“When I got shocked,” said Kimberly, “it wasn’t like the movies. There were no sparks. I didn’t go flying across the room.” Kimberly has no memory of what happened next.
That afternoon, Dylan rounded the corner into the kitchen and saw Kimberly sprawled on the kitchen floor, unconscious. Her lips had turned blue.
He immediately picked up the phone and dialed. The 911 operator answered Dylan’s call and put out at dispatch for emergency personnel. The responder closest to Dylan’s home was shopping at Bi-Mart. Her name was Tressa Miller.
By coincidence, Tressa had trained Dylan in CPR three weeks earlier at Elmira High. Tressa is one of several community-safety experts supported by FireMed. FireMed protects members from expensive ambulance or helicopter trips to the emergency room. Membership dues overflow to fire stations, paramedics, and 911 responders like Tressa.
When Tressa arrived at the scene, she found Dylan keeping his mother alive in the kitchen using the skills Tressa had taught him at Elmira High.
After the emergency, life returned to normal. Kimberly recovered. Dylan returned to school.
Then the stories began to circulate and Dylan was celebrated as a hero. Friends clapped him on the back. Admiring teachers praised his deed. In April, the Lane Fire Authority recognized Dylan for a distinguished service award.
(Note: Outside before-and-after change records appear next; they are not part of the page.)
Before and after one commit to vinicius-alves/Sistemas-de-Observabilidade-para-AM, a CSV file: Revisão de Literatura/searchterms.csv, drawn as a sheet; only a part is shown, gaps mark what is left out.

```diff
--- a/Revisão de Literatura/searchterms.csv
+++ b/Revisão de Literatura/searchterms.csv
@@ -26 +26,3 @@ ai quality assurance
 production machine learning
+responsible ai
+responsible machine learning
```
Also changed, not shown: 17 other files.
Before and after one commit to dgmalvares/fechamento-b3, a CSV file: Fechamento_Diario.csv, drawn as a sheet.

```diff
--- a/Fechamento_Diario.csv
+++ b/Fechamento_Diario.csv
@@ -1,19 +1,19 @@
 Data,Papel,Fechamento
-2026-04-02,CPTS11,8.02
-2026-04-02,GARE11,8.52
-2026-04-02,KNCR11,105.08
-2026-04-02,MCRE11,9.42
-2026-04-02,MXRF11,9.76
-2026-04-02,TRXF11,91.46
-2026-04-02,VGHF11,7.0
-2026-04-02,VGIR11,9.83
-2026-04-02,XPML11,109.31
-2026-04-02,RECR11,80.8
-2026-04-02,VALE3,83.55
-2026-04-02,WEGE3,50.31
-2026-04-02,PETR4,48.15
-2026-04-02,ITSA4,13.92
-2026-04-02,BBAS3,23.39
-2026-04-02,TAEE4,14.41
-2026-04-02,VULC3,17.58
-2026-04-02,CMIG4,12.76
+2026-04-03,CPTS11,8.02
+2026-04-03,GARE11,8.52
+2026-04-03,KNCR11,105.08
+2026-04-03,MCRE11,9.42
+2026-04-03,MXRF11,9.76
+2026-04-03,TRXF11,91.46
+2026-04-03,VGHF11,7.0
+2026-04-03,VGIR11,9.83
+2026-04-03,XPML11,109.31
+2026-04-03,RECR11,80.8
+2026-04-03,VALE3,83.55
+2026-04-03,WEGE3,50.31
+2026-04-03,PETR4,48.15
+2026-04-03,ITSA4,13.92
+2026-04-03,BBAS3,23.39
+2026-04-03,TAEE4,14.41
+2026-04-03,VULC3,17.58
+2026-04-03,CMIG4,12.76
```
You might think Dylan would be eager to celebrate his bravery. Not so. Dylan felt reluctant about receiving all the praise. Having his mom live, he said, was enough of an award.